Union Tribune

November 16, 2002 

Details of shutdown allegations revealed
Energy companies discussed prolonging the idling of plants

By TOBY ECKERT 
COPLEY NEWS SERVICE

WASHINGTON New details emerged yesterday about
allegations that two major energy companies colluded to inflate
electricity prices as California's power crisis took hold in 2000.

A previously confidential report by federal regulators indicates that
employees of Williams Cos. and AES Corp. discussed prolonging
the shutdown of one California power plant and provided
inconsistent reasons for idling another. The shutdowns forced the
state power grid manager to pay premium prices to Williams for
electricity from other sources.

The plants were shut down for periods in April and May 2000,
purportedly for repairs and maintenance.

Virginia-based AES owned and operated the Los Angeles-area
power plants, known as Alamitos 4 and Huntington Beach 2.
Oklahoma-based Williams sold the power.

In April 2001, Williams agreed to reimburse the California grid
manager $8 million to settle the allegations of price manipulation, but admitted no wrongdoing. AES also has denied any improper
behavior.

It is unclear whether the new revelations will have any impact on a
separate, $1.4 billion settlement Williams recently reached with the
state on other issues from the 2000-2001 power crisis.

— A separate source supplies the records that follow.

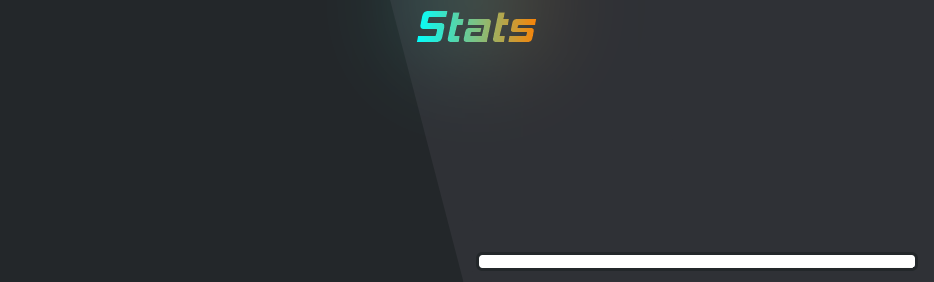
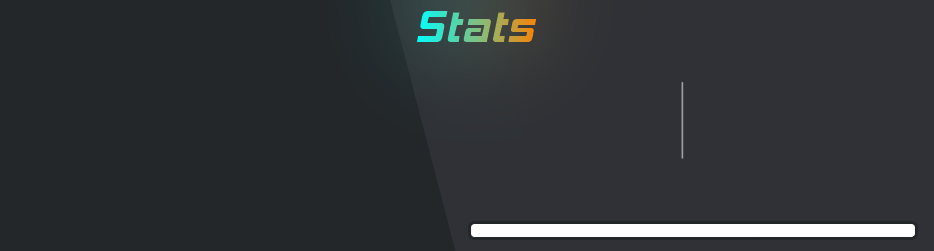
Improved style of rank card

Changed region(s): [[0.4968, 0.8924, 0.9936, 0.9761], [0.4347, 0.0279, 0.5899, 0.1673]]

diff --git a/lib/experience/gen_rank_card.py b/lib/experience/gen_rank_card.py
@@ -12,12 +12,12 @@ from lib.utils.utils import shortened, read_file
 async def generate_rank_card(stats: ExperienceStats) -> File:
     editor: Editor = Editor(Image.new(
         mode="RGBA",
-        size=(934, 282),
+        size=(934, 251),
         color=(48, 51, 55, 255)
     ))
     editor.bar(
-        position=(476, 252),
-        max_width=442,
+        position=(468, 221),
+        max_width=446,
         height=19,
         percentage=round((stats.xp / level_size(stats.level))*100),
         color=(238, 136, 17)
@@ -61,28 +61,59 @@ async def generate_rank_card(stats: ExperienceStats) -> File:
         )
     ]
     editor.multi_text(
-        position=(840, 115),
+        position=(694, 100),
         texts=rank,
-        align="right",
+        space_separated=False
+    )
+
+    _percentile: float = (stats.rank / stats.member.guild.member_count) * 100
+    if _percentile <= 0.01:
+        percentile: tuple[str, str] = "TOP ", "  0.01"
+    elif _percentile <= 50:
+        percentile: tuple[str, str] = "TOP ", f"  {(round(_percentile, 2))}"
+    else:
+        percentile: tuple[str, str] = "BOTTOM ", f" {round(100 - _percentile, 2)}"
+    del _percentile
+
+    percentile: list[Text] = [
+        Text(
+            text=f"{percentile[0]}",
+            color=(163, 166, 170),
+            font=Font(path="./assets/fonts/Roboto-Regular.ttf", size=22)
+        ),
+        Text(
+            text=f"{percentile[1]}",
+            color=(238, 136, 17),
+            font=Font(path="./assets/fonts/Roboto-Regular.ttf", size=35)
+        ),
+        Text(
+            text=f"%",
+            color=(255, 255, 255),
+            font=Font(path="./assets/fonts/Roboto-Regular.ttf", size=35)
+        )
+    ]
+    editor.multi_text(
+        position=(694, 140),
+        texts=percentile,
         space_separated=False
     )
 
     messages: list[Text] = [
         Text(
-            text=f"MESSAGES",
-            color=(163, 166, 170),
-            font=Font(path="./assets/fonts/Roboto-Regular.ttf", size=22),
-        ),
-        Text(
-            text=f" {shortened(stats.message_amount)}",
+            text=f"{shortened(stats.message_amount)}",
             color=(238, 136, 17),
             font=Font(path="./assets/fonts/Roboto-Regular.ttf", size=35),
+        ),
+        Text(
+            text=f"MESSAGE{'S' if stats.message_amount != 1 else ''}",
+            color=(163, 166, 170),
+            font=Font(path="./assets/fonts/Roboto-Regular.ttf", size=22),
         )
     ]
     editor.multi_text(
-        position=(495, 115),
+        position=(661, 100),
         texts=messages,
-        align="left"
+        align="right"
     )
 
     level: list[Text] = [
@@ -98,13 +129,12 @@ async def generate_rank_card(stats: ExperienceStats) -> File:
         )
     ]
     editor.multi_text(
-        position=(495, 155),
-        texts=level,
-        align="left"
+        position=(475, 203),
+        texts=level
     )
 
     editor.text(
-        position=(910, 225),
+        position=(910, 194),
         text=f"{shortened(stats.xp)} / {shortened(level_size(stats.level))} XP",
         align="right",
         color=(255, 255, 255),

Details of the Federal Energy Regulatory Commission's
investigation of the power plant shutdowns were not previously
made public, and a judge ordered them to be released this week.

In an April 27, 2000, telephone conversation recounted in the FERC
report, a Williams official told an AES employee that California's
power grid manager was paying "a premium" for electricity while
the Alamitos plant was idled for repairs and "that's one reason it
wouldn't hurt Williams' feelings if the outage ran long."

When the Williams official had a similar conversation with a
high-ranking AES employee later the same day, the AES employee
said, "I understand. You don't have to talk any more."

The plants had been designated by FERC to provide reliable power
to the grid manager, the California Independent System Operator, at
a cost far below the market price for electricity then. Because they
were shut down, the ISO had to pay about $750 per megawatt hour
for the power it needed, compared with the $63 per megawatt hour
it would have paid otherwise.

Williams and AES are among several companies that have been
subpoenaed as part of a wide-ranging federal grand jury probe of
alleged price manipulation during the power crisis.

Both companies yesterday repeated their assertions that the plant
shutdowns were justified and that they had done nothing wrong.

The new details about the incident came just four days after
Williams and California officials announced a deal that will save the
state $1.4 billion in power costs. In return, the state agreed to drop
civil litigation against Williams.

Tom Dresslar, a spokesman for California Attorney General Bill
Lockyer, said the office was aware of the details of the FERC
report before the deal was announced. A federal judge had ordered
FERC to release it to the state in October.

"I think people need to look at the comparative settlements reached
by FERC and the state of California. We did pretty well by
comparison. We continue to think, all things considered, that this is a
good deal for California," he said.

Steve Maviglio, a spokesman for Gov. Gray Davis, said: "We were
aware of charges of manipulation. We attempted to get more
information from FERC, but it was not provided.

"This is a serious allegation," Maviglio added. "In the settlement
negotiated by the attorney general, the governor's office, and the
PUC (California Public Utilities Commission), we retained our rights
to pursue criminal and fraud allegations. We certainly will review
this information carefully." 

Doug Heller, senior advocate for the Santa Monica-based
Foundation for Taxpayer and Consumer Rights, said the latest
revelation requires the state to cancel its recently renegotiated
contract and settlement with Williams.

"If a state contractor was scamming the state you wouldn't
renegotiate their contract, you'd arrest them." said Heller. "The
same standard should apply to these corporations which stole
billions of dollars from California ratepayers."

Williams released a statement saying it provided the FERC report to
the state more than a year ago.

"The company's settlement with California . . . does not provide an
opportunity for termination based on the events described in the
document," the company said.

The state has until Dec. 15 to void the deal with Williams if it finds
evidence of wrongdoing.

FERC publicly questioned the plant shutdowns in March 2001, after
a complaint by the California Independent System Operator.

The commission staff's confidential report on the shutdown of the
Alamitos unit cites phone conversations between Williams' outage
coordinator, Rhonda Morgan, and AES plant personnel that were
routinely recorded by Williams.

In a conversation with AES employee Eric Pendergraft, Morgan at
one point says, "I don't wanna do something underhanded, but if
there's work you can continue to do. . . . "

Pendergraft said he understood and added, "We probably oughta
have things we'd like to do in preparation for summer, so . . . that
might work out."

In an interview, Williams spokeswoman Julie Gentz said, "The
bottom line is the conversation was inappropriate and didn't result in any improper actions."

Staff writer Craig D. Rose contributed to this report.